— Requirement —
Only the lines that contain the string "controls" belong in the answer; pull them from the records.

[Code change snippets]
━━━━━━━━━━━━━━━━━━━━━━━━━━━━━━

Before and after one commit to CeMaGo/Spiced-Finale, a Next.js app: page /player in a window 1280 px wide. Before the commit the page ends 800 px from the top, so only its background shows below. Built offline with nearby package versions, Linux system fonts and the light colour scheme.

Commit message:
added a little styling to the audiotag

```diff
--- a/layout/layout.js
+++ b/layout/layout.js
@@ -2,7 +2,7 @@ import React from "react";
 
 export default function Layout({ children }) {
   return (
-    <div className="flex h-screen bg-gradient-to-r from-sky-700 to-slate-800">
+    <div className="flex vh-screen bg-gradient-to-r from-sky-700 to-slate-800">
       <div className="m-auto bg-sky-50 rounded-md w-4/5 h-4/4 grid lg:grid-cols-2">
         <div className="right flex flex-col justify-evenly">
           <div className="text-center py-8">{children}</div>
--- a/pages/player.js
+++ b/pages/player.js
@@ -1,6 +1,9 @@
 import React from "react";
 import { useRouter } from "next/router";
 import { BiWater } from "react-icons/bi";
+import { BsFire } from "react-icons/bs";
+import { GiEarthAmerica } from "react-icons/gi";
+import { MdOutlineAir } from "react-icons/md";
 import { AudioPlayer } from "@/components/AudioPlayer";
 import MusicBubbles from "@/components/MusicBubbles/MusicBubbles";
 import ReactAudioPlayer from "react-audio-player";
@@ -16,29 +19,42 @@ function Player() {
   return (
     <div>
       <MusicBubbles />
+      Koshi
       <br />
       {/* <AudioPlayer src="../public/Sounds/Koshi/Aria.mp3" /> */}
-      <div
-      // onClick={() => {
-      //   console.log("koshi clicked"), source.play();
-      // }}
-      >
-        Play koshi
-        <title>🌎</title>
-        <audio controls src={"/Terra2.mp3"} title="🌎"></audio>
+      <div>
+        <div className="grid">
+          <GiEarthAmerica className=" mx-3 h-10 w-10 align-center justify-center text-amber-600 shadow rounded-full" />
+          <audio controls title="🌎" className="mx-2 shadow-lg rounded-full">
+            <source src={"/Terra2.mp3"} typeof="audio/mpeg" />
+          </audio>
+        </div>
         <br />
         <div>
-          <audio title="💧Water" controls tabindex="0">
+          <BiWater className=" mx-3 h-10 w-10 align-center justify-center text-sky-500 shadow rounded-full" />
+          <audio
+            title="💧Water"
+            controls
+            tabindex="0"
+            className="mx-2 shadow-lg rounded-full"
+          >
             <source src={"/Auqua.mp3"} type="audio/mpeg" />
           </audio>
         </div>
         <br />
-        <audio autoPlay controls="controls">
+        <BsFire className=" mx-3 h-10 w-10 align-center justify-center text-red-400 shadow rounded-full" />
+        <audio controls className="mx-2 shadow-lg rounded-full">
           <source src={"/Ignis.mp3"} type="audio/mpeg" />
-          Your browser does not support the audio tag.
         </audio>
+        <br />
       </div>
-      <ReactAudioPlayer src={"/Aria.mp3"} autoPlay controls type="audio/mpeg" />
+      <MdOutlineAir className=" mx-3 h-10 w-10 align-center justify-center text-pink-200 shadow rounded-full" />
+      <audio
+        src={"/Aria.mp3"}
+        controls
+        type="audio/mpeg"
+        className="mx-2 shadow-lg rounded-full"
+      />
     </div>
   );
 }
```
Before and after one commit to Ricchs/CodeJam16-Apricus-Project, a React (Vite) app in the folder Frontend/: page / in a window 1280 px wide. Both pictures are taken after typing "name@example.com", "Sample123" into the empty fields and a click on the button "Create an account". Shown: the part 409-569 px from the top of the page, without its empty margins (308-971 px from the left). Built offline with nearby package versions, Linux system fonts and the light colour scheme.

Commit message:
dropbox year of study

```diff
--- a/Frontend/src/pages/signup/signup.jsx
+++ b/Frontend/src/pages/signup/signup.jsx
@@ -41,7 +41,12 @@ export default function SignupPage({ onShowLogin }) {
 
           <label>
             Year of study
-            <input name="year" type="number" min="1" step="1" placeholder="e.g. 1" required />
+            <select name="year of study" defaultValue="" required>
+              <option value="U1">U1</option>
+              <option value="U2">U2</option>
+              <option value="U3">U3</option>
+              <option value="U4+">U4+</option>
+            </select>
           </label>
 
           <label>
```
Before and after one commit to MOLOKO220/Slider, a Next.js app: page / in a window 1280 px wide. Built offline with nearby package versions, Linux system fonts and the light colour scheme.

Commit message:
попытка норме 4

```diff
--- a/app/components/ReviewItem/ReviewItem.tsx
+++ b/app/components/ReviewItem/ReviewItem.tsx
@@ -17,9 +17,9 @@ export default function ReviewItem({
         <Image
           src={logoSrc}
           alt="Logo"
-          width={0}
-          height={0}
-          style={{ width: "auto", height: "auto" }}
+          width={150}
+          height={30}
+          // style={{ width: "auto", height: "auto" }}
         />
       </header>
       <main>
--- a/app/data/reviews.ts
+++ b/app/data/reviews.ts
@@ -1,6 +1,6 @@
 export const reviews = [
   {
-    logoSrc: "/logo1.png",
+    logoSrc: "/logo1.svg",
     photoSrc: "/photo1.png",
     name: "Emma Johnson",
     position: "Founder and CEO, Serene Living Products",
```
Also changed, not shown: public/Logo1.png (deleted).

━━━━━━━━━━━━━━━━━━━━━━━━━━━━━━

— Answer for the task —
-        <audio controls src={"/Terra2.mp3"} title="🌎"></audio>
+          <audio controls title="🌎" className="mx-2 shadow-lg rounded-full">
-          <audio title="💧Water" controls tabindex="0">
+            controls
-        <audio autoPlay controls="controls">
+        <audio controls className="mx-2 shadow-lg rounded-full">
-      <ReactAudioPlayer src={"/Aria.mp3"} autoPlay controls type="audio/mpeg" />
+        controls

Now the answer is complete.